(Detected change data)

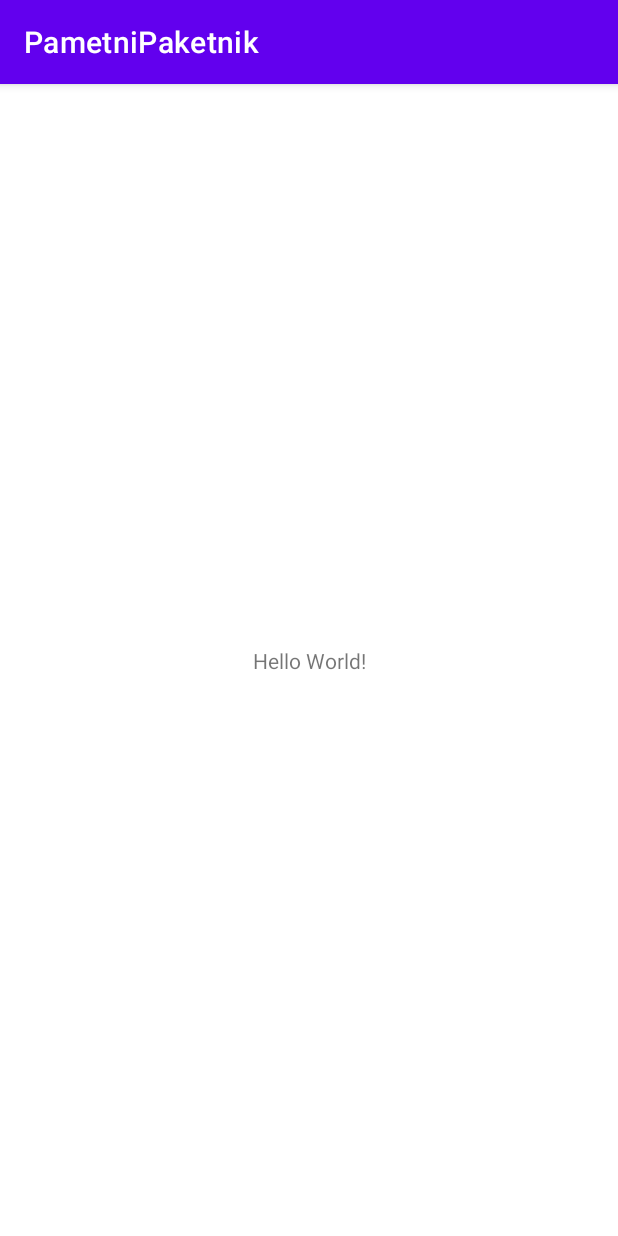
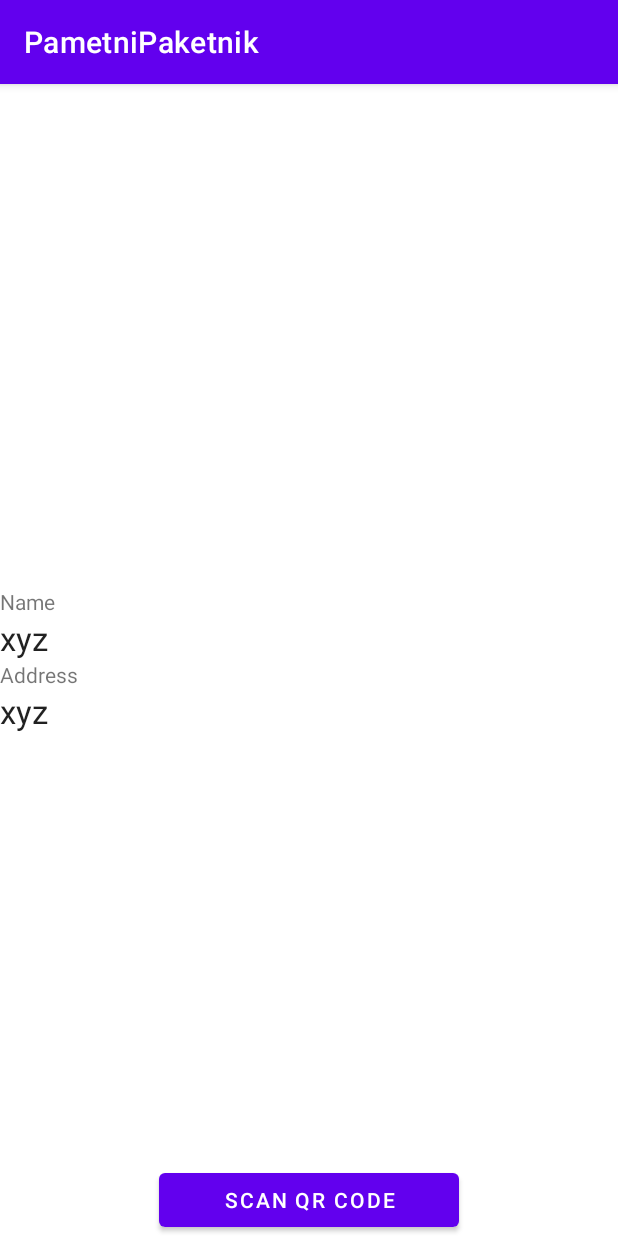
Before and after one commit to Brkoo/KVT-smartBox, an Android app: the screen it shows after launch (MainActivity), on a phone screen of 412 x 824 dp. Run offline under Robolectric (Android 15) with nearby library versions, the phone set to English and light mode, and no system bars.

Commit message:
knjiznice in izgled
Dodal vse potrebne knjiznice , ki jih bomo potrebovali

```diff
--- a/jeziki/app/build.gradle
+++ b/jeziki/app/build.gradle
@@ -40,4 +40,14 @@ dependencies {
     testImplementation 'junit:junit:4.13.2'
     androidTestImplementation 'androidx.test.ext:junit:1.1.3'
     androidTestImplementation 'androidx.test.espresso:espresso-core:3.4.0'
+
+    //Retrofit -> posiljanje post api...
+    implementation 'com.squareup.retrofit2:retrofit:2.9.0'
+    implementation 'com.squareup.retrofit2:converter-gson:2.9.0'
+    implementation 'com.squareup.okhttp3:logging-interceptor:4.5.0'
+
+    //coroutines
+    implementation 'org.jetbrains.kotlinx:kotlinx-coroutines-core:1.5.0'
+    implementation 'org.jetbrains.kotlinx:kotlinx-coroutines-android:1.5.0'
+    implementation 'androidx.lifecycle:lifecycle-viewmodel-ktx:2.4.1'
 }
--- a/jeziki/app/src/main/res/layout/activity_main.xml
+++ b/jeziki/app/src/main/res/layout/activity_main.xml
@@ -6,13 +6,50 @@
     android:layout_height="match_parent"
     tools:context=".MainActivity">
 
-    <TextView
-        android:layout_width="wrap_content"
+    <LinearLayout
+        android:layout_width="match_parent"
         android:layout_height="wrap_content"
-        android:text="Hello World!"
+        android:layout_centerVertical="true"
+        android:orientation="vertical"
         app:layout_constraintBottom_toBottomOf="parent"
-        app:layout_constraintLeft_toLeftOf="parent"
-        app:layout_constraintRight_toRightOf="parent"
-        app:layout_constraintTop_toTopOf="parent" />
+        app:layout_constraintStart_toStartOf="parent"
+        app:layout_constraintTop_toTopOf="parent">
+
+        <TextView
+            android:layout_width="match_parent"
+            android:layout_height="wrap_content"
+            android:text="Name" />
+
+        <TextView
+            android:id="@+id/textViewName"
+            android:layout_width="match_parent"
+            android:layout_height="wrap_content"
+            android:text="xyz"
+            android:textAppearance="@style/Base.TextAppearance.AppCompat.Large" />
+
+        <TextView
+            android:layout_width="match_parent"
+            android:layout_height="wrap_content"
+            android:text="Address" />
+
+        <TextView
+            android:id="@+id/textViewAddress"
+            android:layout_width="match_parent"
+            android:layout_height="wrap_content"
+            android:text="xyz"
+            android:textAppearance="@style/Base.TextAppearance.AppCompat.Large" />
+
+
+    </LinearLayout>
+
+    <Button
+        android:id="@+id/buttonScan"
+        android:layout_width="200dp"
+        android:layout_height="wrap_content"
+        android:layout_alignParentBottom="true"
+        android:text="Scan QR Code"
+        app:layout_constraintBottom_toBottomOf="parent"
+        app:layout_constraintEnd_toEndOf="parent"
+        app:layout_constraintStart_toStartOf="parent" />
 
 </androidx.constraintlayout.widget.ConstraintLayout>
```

--

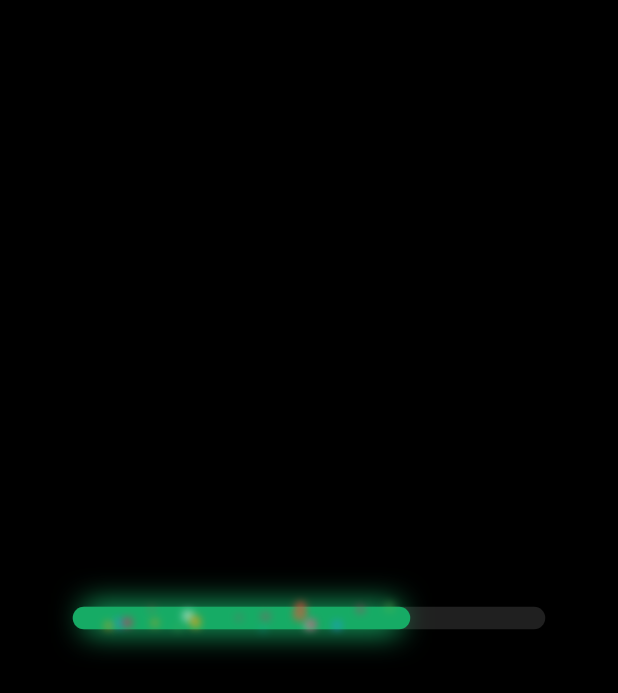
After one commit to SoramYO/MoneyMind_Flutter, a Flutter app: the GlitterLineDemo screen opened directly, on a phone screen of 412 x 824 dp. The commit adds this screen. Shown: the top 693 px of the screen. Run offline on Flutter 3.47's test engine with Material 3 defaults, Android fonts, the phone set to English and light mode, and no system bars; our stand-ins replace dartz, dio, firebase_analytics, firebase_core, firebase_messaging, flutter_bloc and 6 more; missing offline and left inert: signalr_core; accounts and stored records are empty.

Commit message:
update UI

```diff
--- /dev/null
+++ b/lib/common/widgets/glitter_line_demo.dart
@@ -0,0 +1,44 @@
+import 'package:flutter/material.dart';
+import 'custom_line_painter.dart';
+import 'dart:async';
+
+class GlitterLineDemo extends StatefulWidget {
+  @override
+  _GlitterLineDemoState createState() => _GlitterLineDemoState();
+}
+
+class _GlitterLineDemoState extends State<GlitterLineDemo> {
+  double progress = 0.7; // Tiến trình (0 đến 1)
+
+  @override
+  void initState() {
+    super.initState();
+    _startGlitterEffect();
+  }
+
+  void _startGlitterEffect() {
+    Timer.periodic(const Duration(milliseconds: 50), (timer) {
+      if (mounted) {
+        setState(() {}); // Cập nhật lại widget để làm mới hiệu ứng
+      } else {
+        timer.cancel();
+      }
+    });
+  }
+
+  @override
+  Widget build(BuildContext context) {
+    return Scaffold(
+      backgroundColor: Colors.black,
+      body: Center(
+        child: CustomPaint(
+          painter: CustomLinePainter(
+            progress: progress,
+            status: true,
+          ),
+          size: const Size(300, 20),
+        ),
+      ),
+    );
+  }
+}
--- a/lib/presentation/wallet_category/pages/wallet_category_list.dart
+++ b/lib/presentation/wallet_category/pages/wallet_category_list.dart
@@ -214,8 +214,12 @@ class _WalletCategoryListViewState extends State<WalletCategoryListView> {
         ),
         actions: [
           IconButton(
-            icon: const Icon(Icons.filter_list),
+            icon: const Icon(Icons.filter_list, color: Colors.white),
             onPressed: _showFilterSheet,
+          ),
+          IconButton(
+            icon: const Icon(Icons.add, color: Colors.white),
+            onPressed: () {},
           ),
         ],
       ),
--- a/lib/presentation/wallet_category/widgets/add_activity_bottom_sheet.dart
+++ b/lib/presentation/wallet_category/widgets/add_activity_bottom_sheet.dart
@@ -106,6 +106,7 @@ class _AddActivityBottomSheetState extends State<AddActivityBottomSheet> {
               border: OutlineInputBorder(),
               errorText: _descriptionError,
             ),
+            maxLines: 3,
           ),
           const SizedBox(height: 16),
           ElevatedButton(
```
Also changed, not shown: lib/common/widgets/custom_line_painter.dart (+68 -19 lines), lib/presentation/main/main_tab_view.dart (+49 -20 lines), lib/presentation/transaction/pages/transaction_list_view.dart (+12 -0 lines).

Task instructions: Look for the string "extends" in the records, and copy every line where it is found.

The completed task:
+class GlitterLineDemo extends StatefulWidget {
+class _GlitterLineDemoState extends State<GlitterLineDemo> {
@@ -214,8 +214,12 @@ class _WalletCategoryListViewState extends State<WalletCategoryListView> {
@@ -106,6 +106,7 @@ class _AddActivityBottomSheetState extends State<AddActivityBottomSheet> {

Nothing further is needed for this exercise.